- To do
The full set of entries below is to be returned unchanged.

________________________

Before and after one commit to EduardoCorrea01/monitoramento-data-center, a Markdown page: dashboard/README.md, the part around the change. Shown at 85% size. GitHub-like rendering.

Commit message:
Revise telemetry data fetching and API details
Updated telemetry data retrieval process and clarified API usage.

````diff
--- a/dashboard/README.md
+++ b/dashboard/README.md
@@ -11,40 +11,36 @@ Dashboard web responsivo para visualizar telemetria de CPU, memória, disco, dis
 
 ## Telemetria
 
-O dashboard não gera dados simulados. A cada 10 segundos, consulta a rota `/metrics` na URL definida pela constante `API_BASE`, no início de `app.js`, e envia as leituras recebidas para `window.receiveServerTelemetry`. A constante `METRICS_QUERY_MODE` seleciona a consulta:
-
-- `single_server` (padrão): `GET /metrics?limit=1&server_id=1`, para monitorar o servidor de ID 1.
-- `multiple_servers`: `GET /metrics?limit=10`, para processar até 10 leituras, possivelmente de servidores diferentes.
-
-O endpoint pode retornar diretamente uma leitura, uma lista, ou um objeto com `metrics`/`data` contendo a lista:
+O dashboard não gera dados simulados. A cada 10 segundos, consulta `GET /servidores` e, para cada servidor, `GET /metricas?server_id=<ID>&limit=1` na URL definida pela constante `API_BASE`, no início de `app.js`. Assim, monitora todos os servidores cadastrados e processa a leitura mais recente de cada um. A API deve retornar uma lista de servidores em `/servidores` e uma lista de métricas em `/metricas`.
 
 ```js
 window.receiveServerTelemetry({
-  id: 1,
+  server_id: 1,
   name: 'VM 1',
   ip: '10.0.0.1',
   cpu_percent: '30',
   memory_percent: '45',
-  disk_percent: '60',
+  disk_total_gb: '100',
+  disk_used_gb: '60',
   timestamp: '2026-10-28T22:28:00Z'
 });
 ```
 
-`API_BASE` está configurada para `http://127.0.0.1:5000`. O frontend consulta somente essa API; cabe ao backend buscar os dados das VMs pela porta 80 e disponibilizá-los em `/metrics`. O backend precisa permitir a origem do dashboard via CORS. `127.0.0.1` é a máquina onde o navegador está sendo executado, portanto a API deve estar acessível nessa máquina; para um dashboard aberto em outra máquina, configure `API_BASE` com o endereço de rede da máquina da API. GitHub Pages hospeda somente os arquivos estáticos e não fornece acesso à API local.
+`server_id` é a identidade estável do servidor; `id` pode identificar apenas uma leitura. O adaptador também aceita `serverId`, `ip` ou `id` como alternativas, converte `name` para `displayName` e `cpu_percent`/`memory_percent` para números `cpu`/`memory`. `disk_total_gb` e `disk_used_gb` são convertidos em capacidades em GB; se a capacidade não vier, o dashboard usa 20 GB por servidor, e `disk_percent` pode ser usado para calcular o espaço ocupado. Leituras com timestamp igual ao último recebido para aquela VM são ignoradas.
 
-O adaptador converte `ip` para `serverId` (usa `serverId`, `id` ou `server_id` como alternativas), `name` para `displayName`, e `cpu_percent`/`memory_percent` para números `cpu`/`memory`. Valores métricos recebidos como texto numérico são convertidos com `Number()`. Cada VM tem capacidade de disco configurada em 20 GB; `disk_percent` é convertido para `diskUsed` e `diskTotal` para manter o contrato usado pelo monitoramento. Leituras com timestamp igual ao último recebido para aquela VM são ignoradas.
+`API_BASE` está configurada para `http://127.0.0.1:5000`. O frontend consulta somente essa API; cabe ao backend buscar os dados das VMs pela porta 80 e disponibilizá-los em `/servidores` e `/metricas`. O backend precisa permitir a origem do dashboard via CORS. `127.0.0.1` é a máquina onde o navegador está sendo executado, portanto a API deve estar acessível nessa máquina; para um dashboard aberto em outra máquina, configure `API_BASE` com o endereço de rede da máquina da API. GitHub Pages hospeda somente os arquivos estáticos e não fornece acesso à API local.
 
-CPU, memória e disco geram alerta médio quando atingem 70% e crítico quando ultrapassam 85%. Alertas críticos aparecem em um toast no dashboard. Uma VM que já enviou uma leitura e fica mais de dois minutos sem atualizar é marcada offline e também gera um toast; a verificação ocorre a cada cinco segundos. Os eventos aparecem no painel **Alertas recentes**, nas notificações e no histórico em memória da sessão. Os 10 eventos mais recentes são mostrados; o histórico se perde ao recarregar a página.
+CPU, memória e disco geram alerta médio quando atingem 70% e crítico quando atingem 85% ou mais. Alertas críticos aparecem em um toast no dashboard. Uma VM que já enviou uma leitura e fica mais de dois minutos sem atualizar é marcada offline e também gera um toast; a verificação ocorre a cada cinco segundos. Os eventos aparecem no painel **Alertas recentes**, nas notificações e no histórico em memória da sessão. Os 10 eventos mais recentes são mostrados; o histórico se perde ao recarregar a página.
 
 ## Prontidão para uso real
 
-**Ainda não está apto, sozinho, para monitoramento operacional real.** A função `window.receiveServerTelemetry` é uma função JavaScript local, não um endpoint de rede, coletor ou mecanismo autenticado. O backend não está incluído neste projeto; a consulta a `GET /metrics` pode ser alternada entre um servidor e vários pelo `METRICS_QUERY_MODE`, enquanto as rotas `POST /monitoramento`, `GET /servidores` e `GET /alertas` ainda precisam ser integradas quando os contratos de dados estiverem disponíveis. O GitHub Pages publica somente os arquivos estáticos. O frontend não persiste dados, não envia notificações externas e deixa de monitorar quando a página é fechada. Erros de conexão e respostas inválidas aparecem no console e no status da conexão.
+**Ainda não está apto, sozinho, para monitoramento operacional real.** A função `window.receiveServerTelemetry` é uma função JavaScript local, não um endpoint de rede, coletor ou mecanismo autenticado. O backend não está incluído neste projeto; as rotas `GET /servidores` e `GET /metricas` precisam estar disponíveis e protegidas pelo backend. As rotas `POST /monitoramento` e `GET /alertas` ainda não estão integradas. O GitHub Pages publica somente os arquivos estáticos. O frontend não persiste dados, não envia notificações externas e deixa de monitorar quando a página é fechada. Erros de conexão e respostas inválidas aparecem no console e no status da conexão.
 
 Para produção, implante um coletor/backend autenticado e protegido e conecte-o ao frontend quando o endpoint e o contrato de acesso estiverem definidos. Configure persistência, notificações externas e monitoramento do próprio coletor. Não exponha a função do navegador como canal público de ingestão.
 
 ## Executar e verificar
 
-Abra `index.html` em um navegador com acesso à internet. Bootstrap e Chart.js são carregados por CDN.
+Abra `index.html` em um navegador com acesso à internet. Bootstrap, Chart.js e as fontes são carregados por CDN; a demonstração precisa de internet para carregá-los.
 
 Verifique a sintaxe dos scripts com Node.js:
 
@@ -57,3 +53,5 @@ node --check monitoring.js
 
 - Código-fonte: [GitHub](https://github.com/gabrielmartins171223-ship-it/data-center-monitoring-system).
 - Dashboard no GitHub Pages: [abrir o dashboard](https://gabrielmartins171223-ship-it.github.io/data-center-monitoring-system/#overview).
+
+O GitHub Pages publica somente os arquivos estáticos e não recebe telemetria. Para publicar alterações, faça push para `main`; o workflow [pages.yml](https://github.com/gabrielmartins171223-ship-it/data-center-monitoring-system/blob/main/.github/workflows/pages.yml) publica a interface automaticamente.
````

________________________

- Reply
Before and after one commit to EduardoCorrea01/monitoramento-data-center, a Markdown page: dashboard/README.md, the part around the change. Shown at 85% size. GitHub-like rendering.

Commit message:
Revise telemetry data fetching and API details
Updated telemetry data retrieval process and clarified API usage.

````diff
--- a/dashboard/README.md
+++ b/dashboard/README.md
@@ -11,40 +11,36 @@ Dashboard web responsivo para visualizar telemetria de CPU, memória, disco, dis
 
 ## Telemetria
 
-O dashboard não gera dados simulados. A cada 10 segundos, consulta a rota `/metrics` na URL definida pela constante `API_BASE`, no início de `app.js`, e envia as leituras recebidas para `window.receiveServerTelemetry`. A constante `METRICS_QUERY_MODE` seleciona a consulta:
-
-- `single_server` (padrão): `GET /metrics?limit=1&server_id=1`, para monitorar o servidor de ID 1.
-- `multiple_servers`: `GET /metrics?limit=10`, para processar até 10 leituras, possivelmente de servidores diferentes.
-
-O endpoint pode retornar diretamente uma leitura, uma lista, ou um objeto com `metrics`/`data` contendo a lista:
+O dashboard não gera dados simulados. A cada 10 segundos, consulta `GET /servidores` e, para cada servidor, `GET /metricas?server_id=<ID>&limit=1` na URL definida pela constante `API_BASE`, no início de `app.js`. Assim, monitora todos os servidores cadastrados e processa a leitura mais recente de cada um. A API deve retornar uma lista de servidores em `/servidores` e uma lista de métricas em `/metricas`.
 
 ```js
 window.receiveServerTelemetry({
-  id: 1,
+  server_id: 1,
   name: 'VM 1',
   ip: '10.0.0.1',
   cpu_percent: '30',
   memory_percent: '45',
-  disk_percent: '60',
+  disk_total_gb: '100',
+  disk_used_gb: '60',
   timestamp: '2026-10-28T22:28:00Z'
 });
 ```
 
-`API_BASE` está configurada para `http://127.0.0.1:5000`. O frontend consulta somente essa API; cabe ao backend buscar os dados das VMs pela porta 80 e disponibilizá-los em `/metrics`. O backend precisa permitir a origem do dashboard via CORS. `127.0.0.1` é a máquina onde o navegador está sendo executado, portanto a API deve estar acessível nessa máquina; para um dashboard aberto em outra máquina, configure `API_BASE` com o endereço de rede da máquina da API. GitHub Pages hospeda somente os arquivos estáticos e não fornece acesso à API local.
+`server_id` é a identidade estável do servidor; `id` pode identificar apenas uma leitura. O adaptador também aceita `serverId`, `ip` ou `id` como alternativas, converte `name` para `displayName` e `cpu_percent`/`memory_percent` para números `cpu`/`memory`. `disk_total_gb` e `disk_used_gb` são convertidos em capacidades em GB; se a capacidade não vier, o dashboard usa 20 GB por servidor, e `disk_percent` pode ser usado para calcular o espaço ocupado. Leituras com timestamp igual ao último recebido para aquela VM são ignoradas.
 
-O adaptador converte `ip` para `serverId` (usa `serverId`, `id` ou `server_id` como alternativas), `name` para `displayName`, e `cpu_percent`/`memory_percent` para números `cpu`/`memory`. Valores métricos recebidos como texto numérico são convertidos com `Number()`. Cada VM tem capacidade de disco configurada em 20 GB; `disk_percent` é convertido para `diskUsed` e `diskTotal` para manter o contrato usado pelo monitoramento. Leituras com timestamp igual ao último recebido para aquela VM são ignoradas.
+`API_BASE` está configurada para `http://127.0.0.1:5000`. O frontend consulta somente essa API; cabe ao backend buscar os dados das VMs pela porta 80 e disponibilizá-los em `/servidores` e `/metricas`. O backend precisa permitir a origem do dashboard via CORS. `127.0.0.1` é a máquina onde o navegador está sendo executado, portanto a API deve estar acessível nessa máquina; para um dashboard aberto em outra máquina, configure `API_BASE` com o endereço de rede da máquina da API. GitHub Pages hospeda somente os arquivos estáticos e não fornece acesso à API local.
 
-CPU, memória e disco geram alerta médio quando atingem 70% e crítico quando ultrapassam 85%. Alertas críticos aparecem em um toast no dashboard. Uma VM que já enviou uma leitura e fica mais de dois minutos sem atualizar é marcada offline e também gera um toast; a verificação ocorre a cada cinco segundos. Os eventos aparecem no painel **Alertas recentes**, nas notificações e no histórico em memória da sessão. Os 10 eventos mais recentes são mostrados; o histórico se perde ao recarregar a página.
+CPU, memória e disco geram alerta médio quando atingem 70% e crítico quando atingem 85% ou mais. Alertas críticos aparecem em um toast no dashboard. Uma VM que já enviou uma leitura e fica mais de dois minutos sem atualizar é marcada offline e também gera um toast; a verificação ocorre a cada cinco segundos. Os eventos aparecem no painel **Alertas recentes**, nas notificações e no histórico em memória da sessão. Os 10 eventos mais recentes são mostrados; o histórico se perde ao recarregar a página.
 
 ## Prontidão para uso real
 
-**Ainda não está apto, sozinho, para monitoramento operacional real.** A função `window.receiveServerTelemetry` é uma função JavaScript local, não um endpoint de rede, coletor ou mecanismo autenticado. O backend não está incluído neste projeto; a consulta a `GET /metrics` pode ser alternada entre um servidor e vários pelo `METRICS_QUERY_MODE`, enquanto as rotas `POST /monitoramento`, `GET /servidores` e `GET /alertas` ainda precisam ser integradas quando os contratos de dados estiverem disponíveis. O GitHub Pages publica somente os arquivos estáticos. O frontend não persiste dados, não envia notificações externas e deixa de monitorar quando a página é fechada. Erros de conexão e respostas inválidas aparecem no console e no status da conexão.
+**Ainda não está apto, sozinho, para monitoramento operacional real.** A função `window.receiveServerTelemetry` é uma função JavaScript local, não um endpoint de rede, coletor ou mecanismo autenticado. O backend não está incluído neste projeto; as rotas `GET /servidores` e `GET /metricas` precisam estar disponíveis e protegidas pelo backend. As rotas `POST /monitoramento` e `GET /alertas` ainda não estão integradas. O GitHub Pages publica somente os arquivos estáticos. O frontend não persiste dados, não envia notificações externas e deixa de monitorar quando a página é fechada. Erros de conexão e respostas inválidas aparecem no console e no status da conexão.
 
 Para produção, implante um coletor/backend autenticado e protegido e conecte-o ao frontend quando o endpoint e o contrato de acesso estiverem definidos. Configure persistência, notificações externas e monitoramento do próprio coletor. Não exponha a função do navegador como canal público de ingestão.
 
 ## Executar e verificar
 
-Abra `index.html` em um navegador com acesso à internet. Bootstrap e Chart.js são carregados por CDN.
+Abra `index.html` em um navegador com acesso à internet. Bootstrap, Chart.js e as fontes são carregados por CDN; a demonstração precisa de internet para carregá-los.
 
 Verifique a sintaxe dos scripts com Node.js:
 
@@ -57,3 +53,5 @@ node --check monitoring.js
 
 - Código-fonte: [GitHub](https://github.com/gabrielmartins171223-ship-it/data-center-monitoring-system).
 - Dashboard no GitHub Pages: [abrir o dashboard](https://gabrielmartins171223-ship-it.github.io/data-center-monitoring-system/#overview).
+
+O GitHub Pages publica somente os arquivos estáticos e não recebe telemetria. Para publicar alterações, faça push para `main`; o workflow [pages.yml](https://github.com/gabrielmartins171223-ship-it/data-center-monitoring-system/blob/main/.github/workflows/pages.yml) publica a interface automaticamente.
````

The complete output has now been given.